Top of Given data
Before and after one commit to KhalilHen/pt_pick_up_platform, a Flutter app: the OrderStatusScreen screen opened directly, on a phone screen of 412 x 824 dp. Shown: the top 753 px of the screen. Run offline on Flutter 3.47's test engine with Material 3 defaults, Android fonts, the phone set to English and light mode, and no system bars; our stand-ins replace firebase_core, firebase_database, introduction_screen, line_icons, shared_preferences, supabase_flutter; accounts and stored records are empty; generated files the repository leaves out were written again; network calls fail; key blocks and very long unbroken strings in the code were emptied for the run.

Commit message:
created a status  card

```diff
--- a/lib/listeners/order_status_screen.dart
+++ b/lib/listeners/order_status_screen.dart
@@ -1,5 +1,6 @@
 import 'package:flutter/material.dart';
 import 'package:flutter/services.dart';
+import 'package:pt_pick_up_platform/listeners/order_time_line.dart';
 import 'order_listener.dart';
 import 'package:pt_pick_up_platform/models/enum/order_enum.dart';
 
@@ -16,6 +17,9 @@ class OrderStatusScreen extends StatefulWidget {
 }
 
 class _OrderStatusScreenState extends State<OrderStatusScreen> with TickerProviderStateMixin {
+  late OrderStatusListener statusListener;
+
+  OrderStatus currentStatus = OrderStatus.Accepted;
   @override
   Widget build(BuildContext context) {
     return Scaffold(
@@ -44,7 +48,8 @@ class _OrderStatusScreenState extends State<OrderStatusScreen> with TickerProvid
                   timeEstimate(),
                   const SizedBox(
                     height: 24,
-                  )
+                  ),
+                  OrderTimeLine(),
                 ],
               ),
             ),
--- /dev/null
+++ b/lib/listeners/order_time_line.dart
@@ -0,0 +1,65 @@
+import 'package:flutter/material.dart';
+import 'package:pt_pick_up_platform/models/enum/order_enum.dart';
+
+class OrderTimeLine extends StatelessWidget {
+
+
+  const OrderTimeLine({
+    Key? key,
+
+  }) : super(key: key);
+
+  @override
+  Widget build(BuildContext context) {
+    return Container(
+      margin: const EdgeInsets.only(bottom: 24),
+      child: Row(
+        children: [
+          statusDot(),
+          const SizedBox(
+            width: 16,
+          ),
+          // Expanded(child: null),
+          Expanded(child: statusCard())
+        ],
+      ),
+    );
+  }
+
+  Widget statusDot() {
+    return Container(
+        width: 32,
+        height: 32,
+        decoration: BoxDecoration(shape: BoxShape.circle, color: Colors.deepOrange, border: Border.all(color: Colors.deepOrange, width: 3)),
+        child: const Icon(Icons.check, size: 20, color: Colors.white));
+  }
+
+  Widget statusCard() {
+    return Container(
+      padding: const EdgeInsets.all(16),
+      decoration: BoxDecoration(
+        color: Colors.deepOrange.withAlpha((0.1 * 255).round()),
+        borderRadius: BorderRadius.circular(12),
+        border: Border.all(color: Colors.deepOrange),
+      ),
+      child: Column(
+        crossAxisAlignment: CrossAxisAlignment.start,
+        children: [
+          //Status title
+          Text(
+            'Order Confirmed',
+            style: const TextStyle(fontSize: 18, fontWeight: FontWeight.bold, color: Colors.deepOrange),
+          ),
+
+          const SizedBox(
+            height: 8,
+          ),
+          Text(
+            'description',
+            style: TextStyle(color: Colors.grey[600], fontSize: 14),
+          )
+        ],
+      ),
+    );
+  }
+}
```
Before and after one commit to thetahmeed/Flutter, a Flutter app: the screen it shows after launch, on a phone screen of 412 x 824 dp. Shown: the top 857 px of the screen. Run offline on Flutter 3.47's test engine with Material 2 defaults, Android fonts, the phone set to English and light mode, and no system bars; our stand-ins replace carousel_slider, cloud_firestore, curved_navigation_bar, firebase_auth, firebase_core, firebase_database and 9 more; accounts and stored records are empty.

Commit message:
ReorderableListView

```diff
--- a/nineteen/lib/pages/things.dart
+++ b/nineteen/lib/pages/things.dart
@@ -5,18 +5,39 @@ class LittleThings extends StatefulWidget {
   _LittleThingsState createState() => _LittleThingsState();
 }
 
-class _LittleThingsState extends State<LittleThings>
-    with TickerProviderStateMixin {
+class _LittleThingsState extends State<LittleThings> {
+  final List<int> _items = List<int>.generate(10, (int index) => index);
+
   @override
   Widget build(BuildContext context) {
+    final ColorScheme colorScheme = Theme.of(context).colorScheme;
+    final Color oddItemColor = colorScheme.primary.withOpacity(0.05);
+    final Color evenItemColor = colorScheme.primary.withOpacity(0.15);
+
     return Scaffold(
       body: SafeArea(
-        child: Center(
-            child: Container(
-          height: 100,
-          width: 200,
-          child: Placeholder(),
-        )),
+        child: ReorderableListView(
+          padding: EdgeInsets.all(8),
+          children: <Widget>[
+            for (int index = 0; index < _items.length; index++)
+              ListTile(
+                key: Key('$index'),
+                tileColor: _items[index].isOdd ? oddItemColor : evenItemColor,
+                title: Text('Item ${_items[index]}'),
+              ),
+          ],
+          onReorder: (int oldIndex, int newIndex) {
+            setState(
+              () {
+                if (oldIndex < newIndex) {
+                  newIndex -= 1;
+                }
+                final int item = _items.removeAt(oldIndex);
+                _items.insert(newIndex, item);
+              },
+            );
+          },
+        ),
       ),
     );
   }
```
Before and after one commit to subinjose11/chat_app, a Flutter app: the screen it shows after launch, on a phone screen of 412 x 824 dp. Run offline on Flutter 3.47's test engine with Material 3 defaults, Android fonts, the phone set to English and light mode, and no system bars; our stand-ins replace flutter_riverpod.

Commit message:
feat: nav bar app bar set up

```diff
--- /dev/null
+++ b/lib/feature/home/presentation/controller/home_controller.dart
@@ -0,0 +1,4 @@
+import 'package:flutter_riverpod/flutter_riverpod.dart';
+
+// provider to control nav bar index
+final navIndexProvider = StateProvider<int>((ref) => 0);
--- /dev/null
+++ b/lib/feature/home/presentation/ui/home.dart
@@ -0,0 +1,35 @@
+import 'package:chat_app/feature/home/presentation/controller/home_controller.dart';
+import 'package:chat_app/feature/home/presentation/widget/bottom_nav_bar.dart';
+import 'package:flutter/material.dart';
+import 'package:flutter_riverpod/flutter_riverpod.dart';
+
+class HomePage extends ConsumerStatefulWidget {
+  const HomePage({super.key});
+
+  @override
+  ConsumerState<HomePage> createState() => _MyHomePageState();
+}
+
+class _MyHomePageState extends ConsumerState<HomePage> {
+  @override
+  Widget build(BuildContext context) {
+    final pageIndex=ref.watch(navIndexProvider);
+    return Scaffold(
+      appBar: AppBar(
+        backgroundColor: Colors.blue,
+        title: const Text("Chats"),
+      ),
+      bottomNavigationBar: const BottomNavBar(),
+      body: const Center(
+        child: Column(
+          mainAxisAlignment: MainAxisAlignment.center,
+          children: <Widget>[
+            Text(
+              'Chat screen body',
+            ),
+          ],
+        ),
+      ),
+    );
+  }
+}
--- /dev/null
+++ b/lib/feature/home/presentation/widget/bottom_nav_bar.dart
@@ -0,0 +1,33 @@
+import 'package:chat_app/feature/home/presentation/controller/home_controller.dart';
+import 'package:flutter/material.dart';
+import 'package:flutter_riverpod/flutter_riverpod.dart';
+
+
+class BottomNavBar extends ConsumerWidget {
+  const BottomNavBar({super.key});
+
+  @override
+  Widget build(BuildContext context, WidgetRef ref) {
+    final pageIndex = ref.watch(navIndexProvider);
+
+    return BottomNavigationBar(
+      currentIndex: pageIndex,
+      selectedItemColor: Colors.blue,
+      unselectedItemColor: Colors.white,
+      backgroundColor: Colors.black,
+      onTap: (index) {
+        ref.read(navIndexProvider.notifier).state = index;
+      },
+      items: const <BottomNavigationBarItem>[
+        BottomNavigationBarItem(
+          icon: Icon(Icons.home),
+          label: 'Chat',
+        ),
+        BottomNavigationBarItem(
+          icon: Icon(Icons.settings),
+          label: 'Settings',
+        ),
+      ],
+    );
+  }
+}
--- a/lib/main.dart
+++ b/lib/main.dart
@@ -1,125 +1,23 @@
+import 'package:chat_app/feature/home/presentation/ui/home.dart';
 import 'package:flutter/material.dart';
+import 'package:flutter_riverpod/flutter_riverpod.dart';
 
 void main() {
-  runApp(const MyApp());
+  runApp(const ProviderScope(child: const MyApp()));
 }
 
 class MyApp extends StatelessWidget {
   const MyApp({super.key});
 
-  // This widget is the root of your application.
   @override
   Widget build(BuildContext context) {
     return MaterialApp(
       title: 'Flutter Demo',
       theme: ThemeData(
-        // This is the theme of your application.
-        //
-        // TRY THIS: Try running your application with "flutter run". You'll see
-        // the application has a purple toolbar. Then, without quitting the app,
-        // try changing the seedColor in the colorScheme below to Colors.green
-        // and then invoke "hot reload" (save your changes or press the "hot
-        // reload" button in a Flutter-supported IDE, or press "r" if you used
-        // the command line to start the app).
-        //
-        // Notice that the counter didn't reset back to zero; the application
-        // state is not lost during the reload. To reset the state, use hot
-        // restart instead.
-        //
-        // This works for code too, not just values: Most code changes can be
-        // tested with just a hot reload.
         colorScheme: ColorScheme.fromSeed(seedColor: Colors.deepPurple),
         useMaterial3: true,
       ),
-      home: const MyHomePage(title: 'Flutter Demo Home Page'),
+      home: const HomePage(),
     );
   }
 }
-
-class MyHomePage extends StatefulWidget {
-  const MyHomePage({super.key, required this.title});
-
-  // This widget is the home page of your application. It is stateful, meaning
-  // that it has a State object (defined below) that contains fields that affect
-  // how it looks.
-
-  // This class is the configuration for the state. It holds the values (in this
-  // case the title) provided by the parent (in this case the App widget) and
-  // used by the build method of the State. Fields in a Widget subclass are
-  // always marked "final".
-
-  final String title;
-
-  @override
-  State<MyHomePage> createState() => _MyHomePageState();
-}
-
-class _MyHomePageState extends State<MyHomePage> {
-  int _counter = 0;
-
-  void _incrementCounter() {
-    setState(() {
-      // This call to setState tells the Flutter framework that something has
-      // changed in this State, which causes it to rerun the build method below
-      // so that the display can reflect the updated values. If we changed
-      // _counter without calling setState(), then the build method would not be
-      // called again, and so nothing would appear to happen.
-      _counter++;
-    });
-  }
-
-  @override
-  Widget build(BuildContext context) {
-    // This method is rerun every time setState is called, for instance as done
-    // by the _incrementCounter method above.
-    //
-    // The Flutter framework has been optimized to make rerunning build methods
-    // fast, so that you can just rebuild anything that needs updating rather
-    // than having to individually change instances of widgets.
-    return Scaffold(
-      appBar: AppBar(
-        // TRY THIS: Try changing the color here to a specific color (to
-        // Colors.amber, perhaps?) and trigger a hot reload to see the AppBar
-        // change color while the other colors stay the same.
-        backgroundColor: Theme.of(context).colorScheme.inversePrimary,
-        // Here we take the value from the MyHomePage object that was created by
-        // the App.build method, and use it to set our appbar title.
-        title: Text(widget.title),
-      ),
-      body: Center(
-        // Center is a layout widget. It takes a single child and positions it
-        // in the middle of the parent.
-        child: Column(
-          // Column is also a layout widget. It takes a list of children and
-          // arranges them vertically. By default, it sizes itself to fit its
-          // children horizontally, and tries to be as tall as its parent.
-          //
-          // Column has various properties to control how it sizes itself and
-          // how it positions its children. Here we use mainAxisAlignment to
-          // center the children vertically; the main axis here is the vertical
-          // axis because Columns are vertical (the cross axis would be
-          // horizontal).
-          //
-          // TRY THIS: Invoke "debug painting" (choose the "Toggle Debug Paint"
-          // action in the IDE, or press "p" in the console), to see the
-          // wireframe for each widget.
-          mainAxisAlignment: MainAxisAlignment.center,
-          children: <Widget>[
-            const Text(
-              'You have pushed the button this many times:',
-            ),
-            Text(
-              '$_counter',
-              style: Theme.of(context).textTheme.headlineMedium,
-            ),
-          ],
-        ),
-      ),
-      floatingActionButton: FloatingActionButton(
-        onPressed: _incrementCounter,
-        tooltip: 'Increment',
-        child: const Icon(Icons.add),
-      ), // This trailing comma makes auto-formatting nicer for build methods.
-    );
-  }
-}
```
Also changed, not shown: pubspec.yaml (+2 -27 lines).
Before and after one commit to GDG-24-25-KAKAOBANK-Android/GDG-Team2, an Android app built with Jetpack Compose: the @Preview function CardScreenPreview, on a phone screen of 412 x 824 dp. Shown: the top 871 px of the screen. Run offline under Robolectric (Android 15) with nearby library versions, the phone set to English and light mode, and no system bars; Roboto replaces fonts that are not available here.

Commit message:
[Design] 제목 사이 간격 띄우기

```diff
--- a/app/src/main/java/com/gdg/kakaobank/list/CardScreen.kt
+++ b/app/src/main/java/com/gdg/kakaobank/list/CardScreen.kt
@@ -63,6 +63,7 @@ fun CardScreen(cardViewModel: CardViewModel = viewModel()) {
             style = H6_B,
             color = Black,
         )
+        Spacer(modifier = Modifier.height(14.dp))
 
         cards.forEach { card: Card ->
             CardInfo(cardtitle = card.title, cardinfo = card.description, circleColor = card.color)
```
Bottom of Given data
Problem -
Each line of the data above containing the string "createState" is to be copied.

Answer for this exercise -
   _LittleThingsState createState() => _LittleThingsState();
+  ConsumerState<HomePage> createState() => _MyHomePageState();
-  State<MyHomePage> createState() => _MyHomePageState();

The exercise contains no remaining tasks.